I’ve watched ride sharing companies Uber and Lyft with a great deal of interest. The idea of having a system where vehicle owners can connect with people wanting ride to the benefit of both appeals to me. But I’ve always been put off by both services’ centralized nature. Centralized systems are too easy for the state to regulate or shutdown and lend themselves too well to the central authority placing every stricter rules on the users. Uber has decided to flex its centralized power by banning both drivers and passengers from carrying firearms while using its service:
Uber Technologies says it is banning firearms of any kind during rides arranged through the Uber platform, and drivers or riders who violate the rule may lose access to the platform. The rules also apply to Uber’s affiliates.
The company said Friday it changed its firearms policy on June 10 to make sure riders and drivers feel comfortable. In a statement, Uber said it made the change after reviewing feedback from both passengers and Uber drivers. Previously it had deferred to local law on the issue.
I could point out concealed means concealed and that Uber doesn’t have an legal authority so carrying while using its service isn’t criminal. But I firmly believe if a company doesn’t want to do business with me then I don’t want to do business with it. I’m also of the opinion that it should be up to the driver, the person who owns the vehicle after all, to decide what they do and do not want to allow in their vehicle. A decentralized ride sharing service would allows drivers to make such decisions.
This announcement is rather ironic though. Whereas most companies that announce gun prohibitions don’t have a history involving firearms Uber does. One of its drivers actually prevented a mass shooting:
A group of people had been walking in front of the driver around 11:50 p.m. Friday in the 2900 block of North Milwaukee Avenue when Everardo Custodio, 22, began firing into the crowd, Quinn said.
The driver pulled out a handgun and fired six shots at Custodio, hitting him several times, according to court records. Responding officers found Custodio lying on the ground, bleeding, Quinn said. No other injuries were reported.
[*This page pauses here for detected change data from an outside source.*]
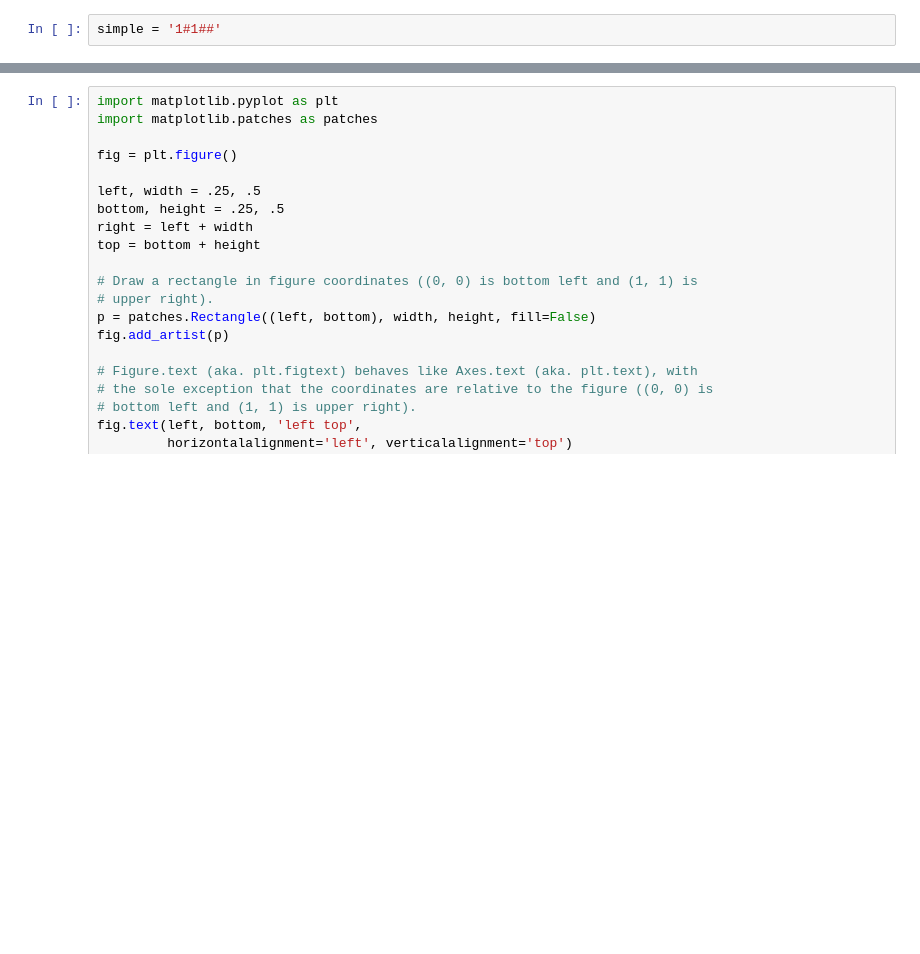
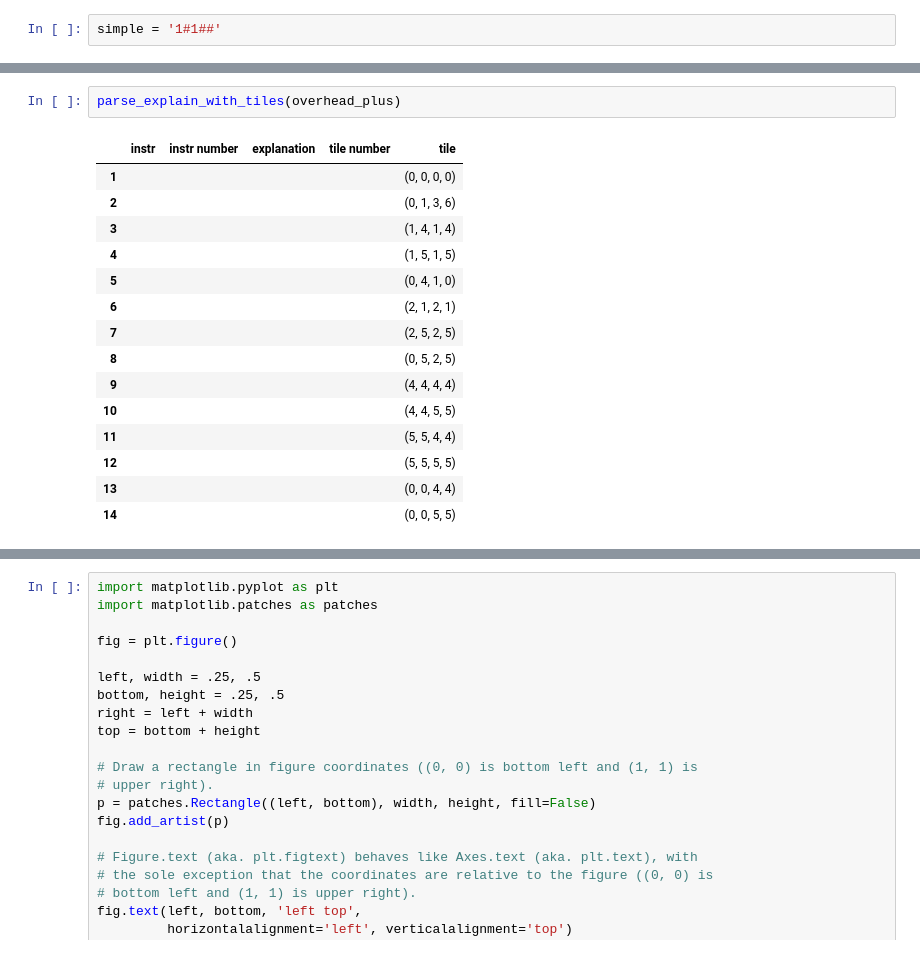
Before and after one commit to lmoss/onesharp, a Jupyter notebook: tiles.ipynb, the cells around one changed output, grey strips where cells are left out. Drawn from its saved outputs; the diff is of its cells as text; blank space fills up the shorter version.

```diff
--- a/tiles.ipynb
+++ b/tiles.ipynb
@@ -48 +113,19 @@ def add_tiles(parsed_prog):
+# %%
+parse_explain_with_tiles(overhead_plus)
+# %% [output]
+|  | instr | instr number | explanation | tile number | tile |
+| 1 |  |  |  |  | (0, 0, 0, 0) |
+| 2 |  |  |  |  | (0, 1, 3, 6) |
+| 3 |  |  |  |  | (1, 4, 1, 4) |
+| 4 |  |  |  |  | (1, 5, 1, 5) |
+| 5 |  |  |  |  | (0, 4, 1, 0) |
+| 6 |  |  |  |  | (2, 1, 2, 1) |
+| 7 |  |  |  |  | (2, 5, 2, 5) |
+| 8 |  |  |  |  | (0, 5, 2, 5) |
+| 9 |  |  |  |  | (4, 4, 4, 4) |
+| 10 |  |  |  |  | (4, 4, 5, 5) |
+| 11 |  |  |  |  | (5, 5, 4, 4) |
+| 12 |  |  |  |  | (5, 5, 5, 5) |
+| 13 |  |  |  |  | (0, 0, 4, 4) |
+| 14 |  |  |  |  | (0, 0, 5, 5) |
 # %%
```
Also changed, not shown: parts of 11 cells of this notebook.
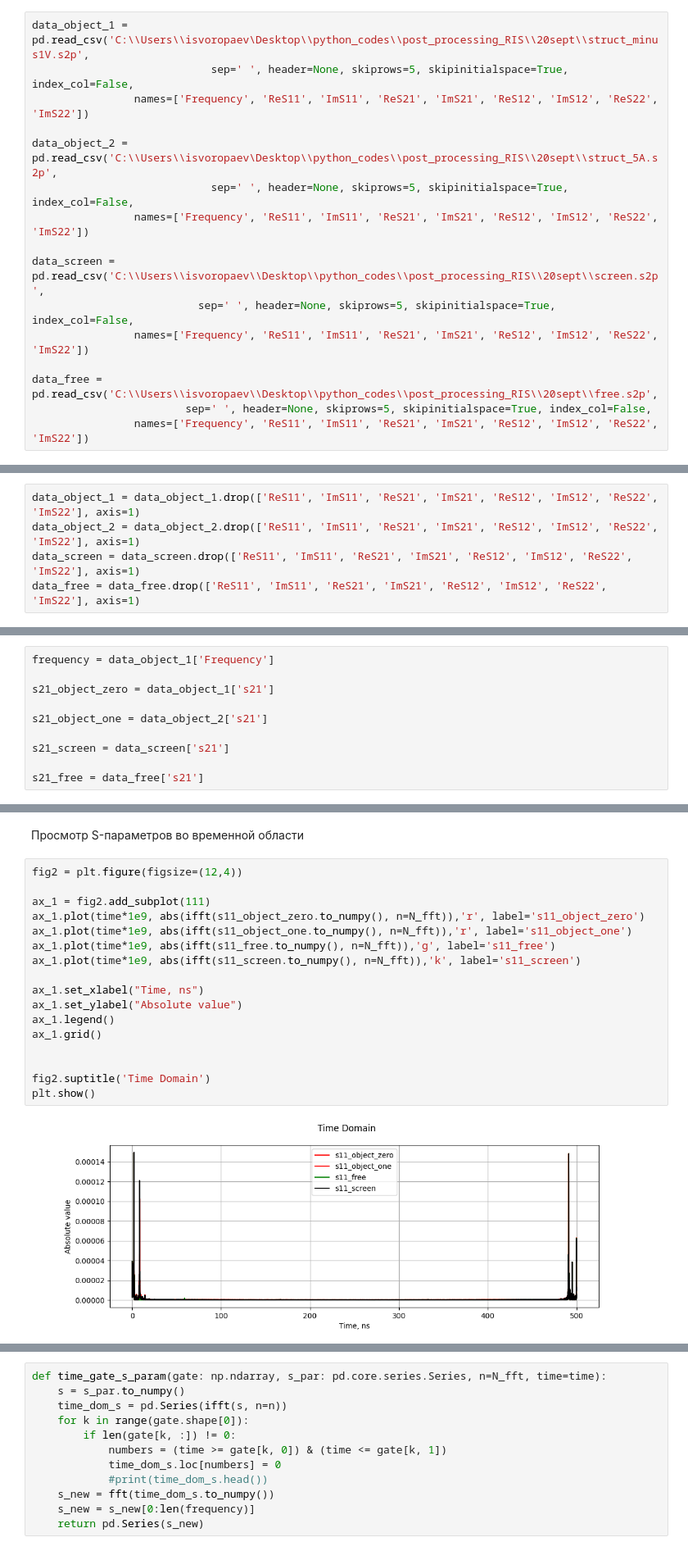
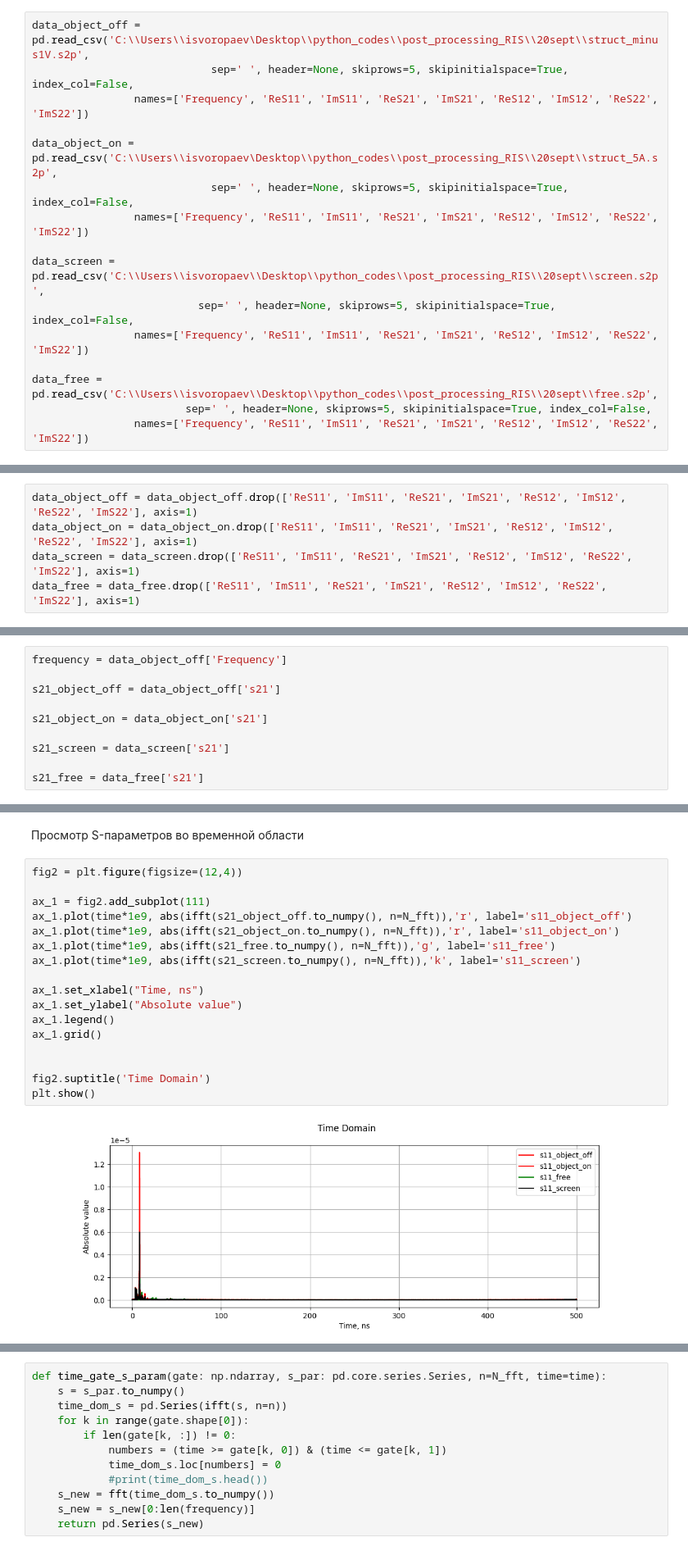
Before and after one commit to isvoropaev02/post_processing_RIS, a Jupyter notebook: S21.ipynb, the cells around one changed output, grey strips where cells are left out. Shown at 82% size. Saved outputs shown, nothing was run; the diff lists cells and outputs as text.

```diff
--- a/S21.ipynb
+++ b/S21.ipynb
@@ -15,11 +15,11 @@ time_gating = True # указать, нужен или не нужен
 # %% [markdown]
 ### Импорт сырых данных из .s2p файла и перевод их в комплексные числа
 # %%
-data_object_1 = pd.read_csv('C:\\Users\\isvoropaev\Desktop\\python_codes\\post_processing_RIS\\20sept\\struct_minus1V.s2p',
+data_object_off = pd.read_csv('C:\\Users\\isvoropaev\Desktop\\python_codes\\post_processing_RIS\\20sept\\struct_minus1V.s2p',
                             sep=' ', header=None, skiprows=5, skipinitialspace=True, index_col=False,
                 names=['Frequency', 'ReS11', 'ImS11', 'ReS21', 'ImS21', 'ReS12', 'ImS12', 'ReS22', 'ImS22'])
 
-data_object_2 = pd.read_csv('C:\\Users\\isvoropaev\Desktop\\python_codes\\post_processing_RIS\\20sept\\struct_5A.s2p',
+data_object_on = pd.read_csv('C:\\Users\\isvoropaev\Desktop\\python_codes\\post_processing_RIS\\20sept\\struct_5A.s2p',
                             sep=' ', header=None, skiprows=5, skipinitialspace=True, index_col=False,
                 names=['Frequency', 'ReS11', 'ImS11', 'ReS21', 'ImS21', 'ReS12', 'ImS12', 'ReS22', 'ImS22'])
 
@@ -50,8 +50,8 @@ for dataset in [data_object_1, data_object_2, data_screen, data_free]: # это
 # %% [markdown]
 Удаление исходных колонок
 # %%
-data_object_1 = data_object_1.drop(['ReS11', 'ImS11', 'ReS21', 'ImS21', 'ReS12', 'ImS12', 'ReS22', 'ImS22'], axis=1)
-data_object_2 = data_object_2.drop(['ReS11', 'ImS11', 'ReS21', 'ImS21', 'ReS12', 'ImS12', 'ReS22', 'ImS22'], axis=1)
+data_object_off = data_object_off.drop(['ReS11', 'ImS11', 'ReS21', 'ImS21', 'ReS12', 'ImS12', 'ReS22', 'ImS22'], axis=1)
+data_object_on = data_object_on.drop(['ReS11', 'ImS11', 'ReS21', 'ImS21', 'ReS12', 'ImS12', 'ReS22', 'ImS22'], axis=1)
 data_screen = data_screen.drop(['ReS11', 'ImS11', 'ReS21', 'ImS21', 'ReS12', 'ImS12', 'ReS22', 'ImS22'], axis=1)
 data_free = data_free.drop(['ReS11', 'ImS11', 'ReS21', 'ImS21', 'ReS12', 'ImS12', 'ReS22', 'ImS22'], axis=1)
 # %%
@@ -66,11 +66,11 @@ data_object_2.head() # просмотр нового датасета
 # %% [markdown]
 Создаем переменные, с которыми будем непосредственно работать (массивы формата `pd.Series`)
 # %%
-frequency = data_object_1['Frequency']
+frequency = data_object_off['Frequency']
 
-s21_object_zero = data_object_1['s21']
+s21_object_off = data_object_off['s21']
 
-s21_object_one = data_object_2['s21']
+s21_object_on = data_object_on['s21']
 
 s21_screen = data_screen['s21']
 
@@ -127,20 +127,20 @@ time[-1] # последний элемент
 # %%
 fig2 = plt.figure(figsize=(12,4))
 
 ax_1 = fig2.add_subplot(111)
-ax_1.plot(time*1e9, abs(ifft(s11_object_zero.to_numpy(), n=N_fft)),'r', label='s11_object_zero')
-ax_1.plot(time*1e9, abs(ifft(s11_object_one.to_numpy(), n=N_fft)),'r', label='s11_object_one')
-ax_1.plot(time*1e9, abs(ifft(s11_free.to_numpy(), n=N_fft)),'g', label='s11_free')
-ax_1.plot(time*1e9, abs(ifft(s11_screen.to_numpy(), n=N_fft)),'k', label='s11_screen')
+ax_1.plot(time*1e9, abs(ifft(s21_object_off.to_numpy(), n=N_fft)),'r', label='s11_object_off')
+ax_1.plot(time*1e9, abs(ifft(s21_object_on.to_numpy(), n=N_fft)),'r', label='s11_object_on')
+ax_1.plot(time*1e9, abs(ifft(s21_free.to_numpy(), n=N_fft)),'g', label='s11_free')
+ax_1.plot(time*1e9, abs(ifft(s21_screen.to_numpy(), n=N_fft)),'k', label='s11_screen')
 
 ax_1.set_xlabel("Time, ns")
 ax_1.set_ylabel("Absolute value")
 ax_1.legend()
 ax_1.grid()
 
 
 fig2.suptitle('Time Domain')
 plt.show()
 # %% [output]
-[figure, old version]
+[figure, new version]
 # %%
```
Also changed, not shown: parts of 12 cells of this notebook.
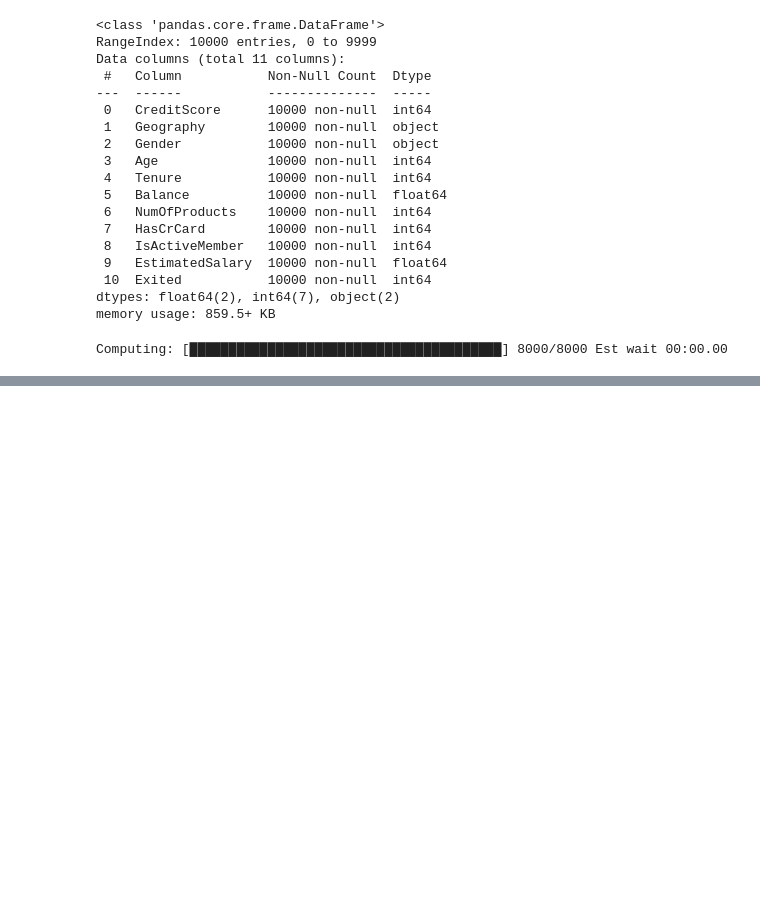
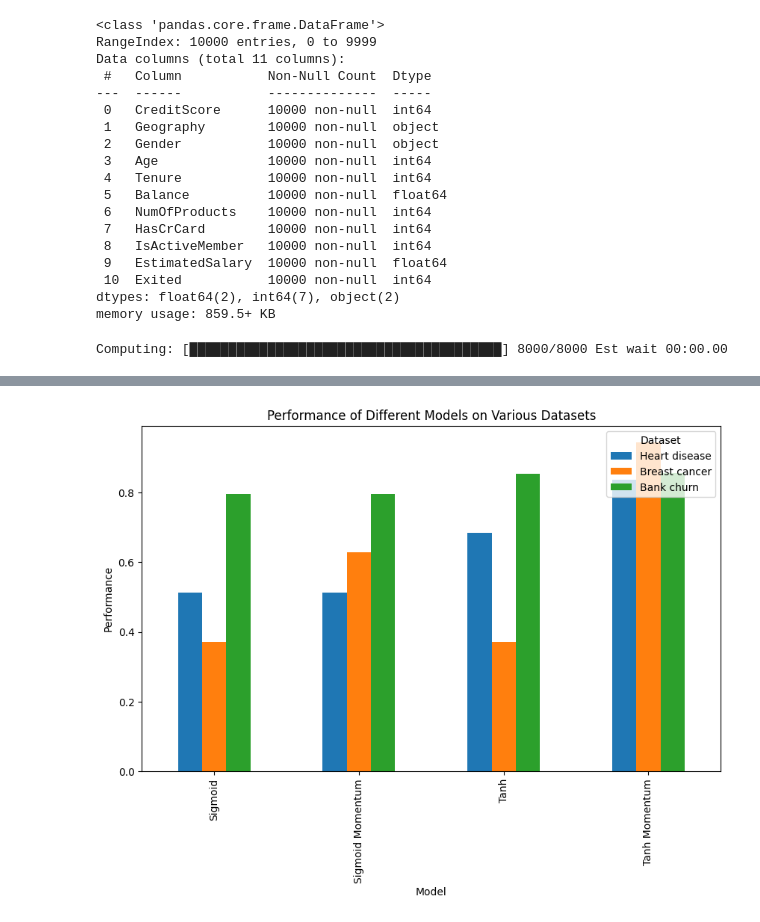
Before and after one commit to adityavkulkarni/6375_Assignment_1_NN, a Jupyter notebook: eda.ipynb, the cells around one changed output, grey strips where cells are left out. Saved outputs shown, nothing was run; the diff lists cells and outputs as text; code cells hidden in the pictures; blank space fills up the shorter version.

```diff
--- a/eda.ipynb
+++ b/eda.ipynb
@@ -75,0 +88,2 @@ Computing: [██████████████████████
+# %%
+df = pd.read_csv('out/compare.csv', index_col="Dataset")
@@ -75,0 +99,18 @@ Computing: [██████████████████████
+# %%
+data_transposed = df.transpose()
+
+# Plotting
+ax = data_transposed.plot(kind='bar', figsize=(10, 6))
+
+# Add title and labels
+plt.title('Performance of Different Models on Various Datasets')
+plt.xlabel('Model')
+plt.ylabel('Performance')
+
+# Add legend
+plt.legend(title='Dataset', loc='upper right')
+
+# Show the plot
+plt.show()
+# %% [output]
+[figure, added]
```
Also changed, not shown: parts of 5 cells of this notebook, 4 other files.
With this new policy Uber is effectively saying it would have preferred if more people had died in that incident. I don’t want to do business with a company that doesn’t want to do business with me and I certainly don’t want to do business with a company that would rather people die than its drivers and passengers be armed.